Part of me believes the gross dysfunction of our Tea Party congress does actually warrant closer scrutiny by our banking overlords, but with that said, things like this make it increasingly difficult to take Standards & Poor's seriously.
Influential investors are scratching their heads over a little-noticed development: After downgrading the country's credit rating, Standard & Poors is continuing to award AAA status to the same class of assets that nearly blew up the world economy three years ago.
From Bloomberg: "S&P is poised to provide AAA grades to 59 percent of Springleaf Mortgage Loan Trust 2011-1, a set of bonds tied to $497 million lent to homeowners with below-average credit scores and almost no equity in their properties."
In other words: U.S. Treasuries -- widely believed to be the safest investment in the world -- don't make the cut, but subprime mortgage investments do? What gives?
Sub-prime mortgage-backed securities are the single biggest, but not the only, reason we are currently in economic dire straits, and S&P is rating them higher than U.S. government bonds.

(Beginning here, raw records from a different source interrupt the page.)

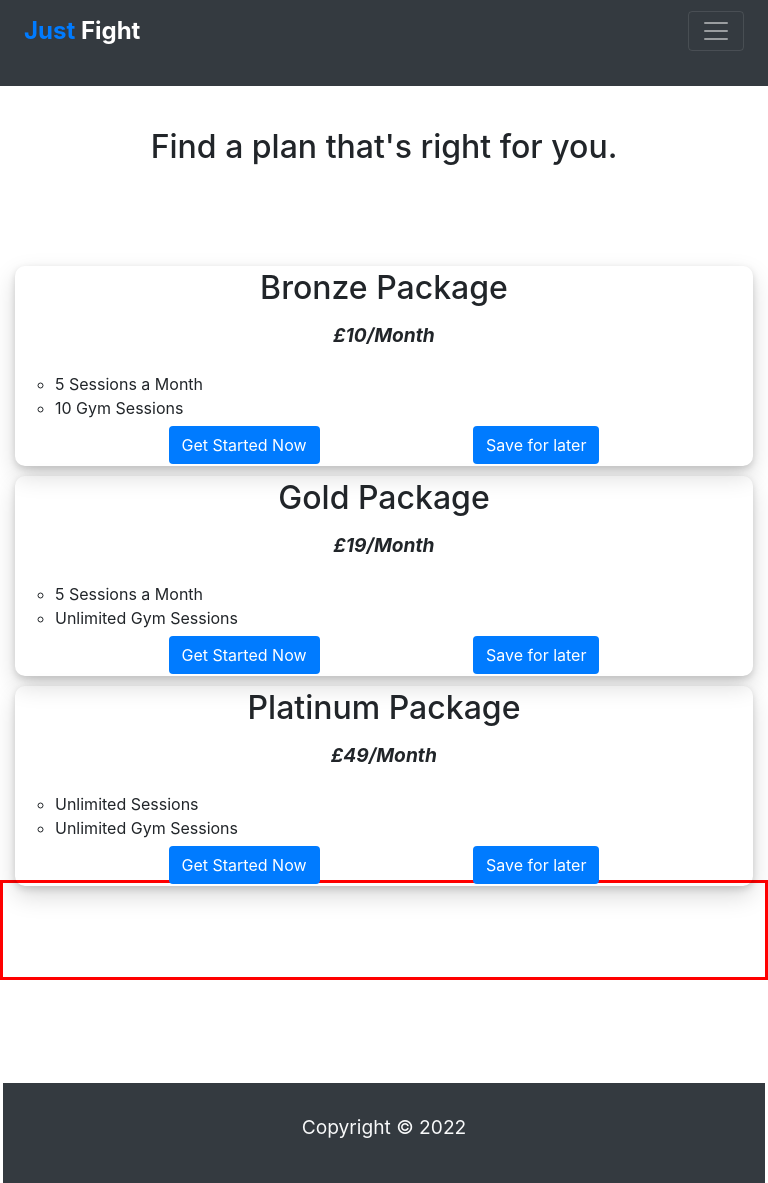
Repository: IonPara/Just-Fight
Page: plans.html
These files come from the project's save history. The page is drawn as it stood at one moment and after the next save; the edit follows.
The browser window is 768 px wide. The pictures show the whole page.
Some web libraries are served in a nearby version.

Above is the page before, as saved 2023-03-13 16:47:53.

### plans.html
<!DOCTYPE html>
<html lang="en">

<head>
  <meta charset="utf-8">
  <meta name="viewport" content="width=device-width, initial-scale=1.0">
  <title>Join Club</title>
  <link href="./Styles/plans.css" rel="stylesheet" type="text/css">
  <!-- Bootstrap link -->
  <link rel="stylesheet" href="https://cdn.jsdelivr.net/npm/bootstrap@4.2.1/dist/css/bootstrap.min.css"
    integrity="sha384-GJzZqFGwb1QTTN6wy59ffF1BuGJpLSa9DkKMp0DgiMDm4iYMj70gZWKYbI706tWS" crossorigin="anonymous">
</head>

<body>
  <header>
    <!-- ------------Nav bar ------------------------>
    <nav class="navbar navbar-expand-lg navbar-dark bg-dark fixed-top">
      <div class="container pb-4">
        <a class="navbar-brand " id="brand" href="./index.html"><span class="text-primary">Just </span> Fight</a>
        <button class="navbar-toggler" type="button" data-toggle="collapse" data-target="#navbarSupportedContent"
          aria-controls="navbarSupportedContent" aria-expanded="false" aria-label="Toggle navigation">
          <span class="navbar-toggler-icon"></span>
        </button>
      </div>

      <div class="collapse navbar-collapse" id="navbarSupportedContent">
        <ul class="navbar-nav justify-content-end">
          <li class="nav-item">
            <a class="nav-link" href="./index.html">Home</a>
          </li>
          <li class="nav-item">
            <a class="nav-link" href="./index.html#ourClasses">Classes</a>
          </li>
          <li class="nav-item">
            <a class="nav-link" href="./index.html#openingHours">Opening</a>
          </li>
          <li class="nav-item">
            <a class="nav-link" href="./index.html#coaches">Coaches</a>
          </li>
          <li class="nav-item">
            <a class="nav-link" href="./index.html#contact">Contact</a>
          </li>
          <li class="nav-item">
            <a class="nav-link" href="./about.html">About</a>
          </li>
          <li class="nav-item">
            <a class="nav-link" href="./review.html">Review</a>
          </li>

        </ul>
      </div>
    </nav>
  </header>

  <!-- Plans -->
  <div class="plans-container  d-flex flex-column jusify-between">

    <section class="pricing-table">
      <div class="head text-center">
        <h1 class="plans-title pt-5">Find a plan that's right for you.</h1>
      </div>
      <!-- First Box -->
      <div class="mt-5">
        <ul class="container plans">
          <li class="package">
            <h2 class="table-header">Bronze Package</h2>
            <p class="pricing text-center">£10/Month</p>
            <ul class="table-option">
              <li>5 Sessions a Month</li>
              <li>10 Gym Sessions</li>
            </ul>

            <div class="d-flex buttons-container">
              <button type="button" class="btn  bg-primary text-white">Get Started Now</button>
              <button type="button" class="bronze btn bg-primary text-white save-for-later">Save for later</button>
            </div>
          </li>

          <!-- Second -->
          <li class="package ">
            <h2 class="table-header">Gold Package</h2>
            <p class="pricing text-center">£19/Month</p>
            <ul class="table-option">
              <li>5 Sessions a Month</li>
              <li>Unlimited Gym Sessions</li>
            </ul>

            <div class="d-flex buttons-container">
              <button type="button" class=" btn  bg-primary text-white">Get Started Now</button>
              <button type="button" class=" gold btn bg-primary text-white save-for-later">Save for later</button>
            </div>
          </li>

          <!-- Third Box -->
          <li class="package ">
            <h2 class="table-header">Platinum Package</h2>
            <p class="pricing text-center">£49/Month</p>
            <ul class="options">
              <li>Unlimited Sessions</li>
              <li>Unlimited Gym Sessions</li>
            </ul>

            <div class="d-flex buttons-container">
              <button type="button" class="btn  bg-primary text-white">Get Started Now</button>
              <button type="button" class=" platinum btn bg-primary text-white save-for-later">Save for later</button>
            </div>
          </li>

        </ul>
      </div>
    </section>
  </div>
  <!-- Footer -->
  <div class="footer-container">
    <footer class="bg-dark plans-footer text-center text-light ">
      <p>Copyright &copy; 2022</p>
    </footer>
  </div>
  <script defer src="./Js/plans.js"></script>
  <script src="https://code.jquery.com/jquery-3.3.1.slim.min.js"
    integrity="sha384-q8i/X+965DzO0rT7abK41JStQIAqVgRVzpbzo5smXKp4YfRvH+8abtTE1Pi6jizo"
    crossorigin="anonymous"></script>
  <script src="https://cdn.jsdelivr.net/npm/popper.js@1.14.6/dist/umd/popper.min.js"
    integrity="sha384-wHAiFfRlMFy6i5SRaxvfOCifBUQy1xHdJ/yoi7FRNXMRBu5WHdZYu1hA6ZOblgut"
    crossorigin="anonymous"></script>
  <script src="https://cdn.jsdelivr.net/npm/bootstrap@4.2.1/dist/js/bootstrap.min.js"
    integrity="sha384-B0UglyR+jN6CkvvICOB2joaf5I4l3gm9GU6Hc1og6Ls7i6U/mkkaduKaBhlAXv9k"
    crossorigin="anonymous"></script>
  <script src="https://unpkg.com/swup@latest/dist/swup.min.js"></script>
</body>

</html>

### Styles/plans.css

#brand {
  font-size: 1.5rem;
  font-weight: bolder;
}

.container {
  display: flex;
  justify-content: space-around;
  list-style: none;
}

.plans {
  margin-top: 100px;
  min-width: 100%;
  flex-wrap: wrap;
}

 .pricing-table {
  margin-top: 5rem;
  min-height: 100dvh;
}

/* ------------Package boxes ----------------*/
.package {
  box-shadow: 0 10px 25px 0 rgb(0 0 0 / 15%), 0 3px 7px 0 rgb(0 0 0 / 15%);
  width: 280px;
  height: 300px;
  display: flex;
  flex-direction: column;
  justify-content: space-around;
  border-radius: 10px;

}

h2 {
  text-align: center;
}

.package .pricing {
  font-size: larger;
  font-weight: bold;
  font-style: italic;
}

.package:hover {
  -webkit-transform: scale(0.5);
   transform: scale(1.05);
}

/*----------------- Footer---------------------- */
footer p {
  padding: 30px;
  font-size: larger;
  height: 100px;
}


.plans-container {
  display: flex;
  justify-content: space-between;
}

.buttons-container {
  justify-content: space-evenly;
}

/* Media Screen */
@media screen and (max-width:768px) {

  .plans-title {
    font-size: 2rem;
  }
  .container {
    display: block;
  }

  .package {
    margin-top: 10px;
    width: 100%;
    height: 200px;
  }

  .pricing-table {
    height: 90vh;
  }

  .plans-footer {
    margin-top: 200px;
    margin-bottom: none !important;
  }

  .footer-container {
    border: solid red;
    max-height: 100px;
  }

}

### Js/plans.js

// Select all of the buttons
const saveBtn = document.querySelectorAll('.save-for-later');

let bronze = true;
let gold = true;
let platinum = true;

// Create an event listener for each button
saveBtn.forEach(element => {
    element.addEventListener('click', (event) => {
        const package = event.target.classList[0];

        // Create a function that will set the items from the local storage to true
            // It will take 2 arguments "string" and "item"
            // If the first class name of the event's target is equal "string"
            // Find it on localStorage and set equal to "item"
        const setItems = (string, item) => {
            if(package === string) {
                localStorage.setItem(package, JSON.stringify(item))
            }
        }

        // Called the function with all 3 values
        setItems('bronze', bronze);
        setItems('gold', gold);
        setItems('platinum', platinum);

        // Create an alert that the package was successfully added
        alert('The package was successfully saved!')
    })
});

After the next save:
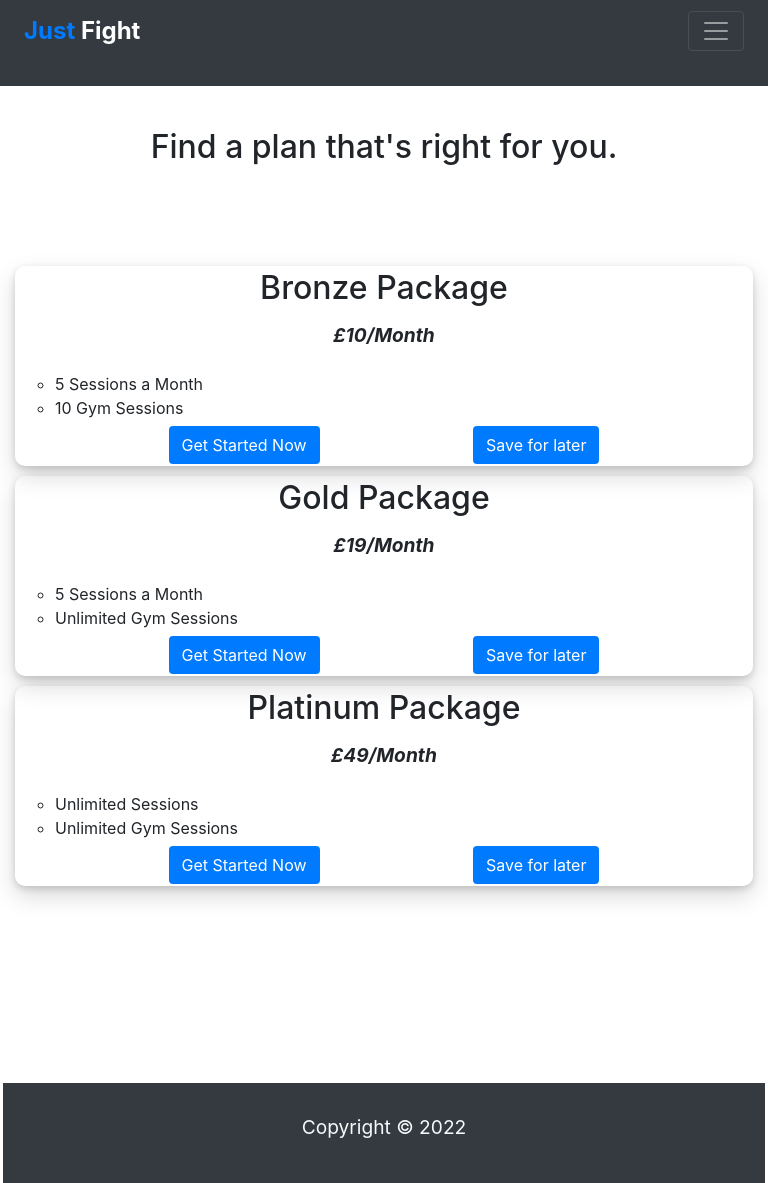
Saved 29 s later.
--- a/Styles/plans.css
+++ b/Styles/plans.css
@@ -91,7 +91,7 @@ footer p {
   }
 
   .footer-container {
-    border: solid red;
+    border: solid transparent;
     max-height: 100px;
   }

I think they need to do a little house-cleaning in the offices of S&P, as labeling the company as grossly-mismanaged would seem to be an understatement.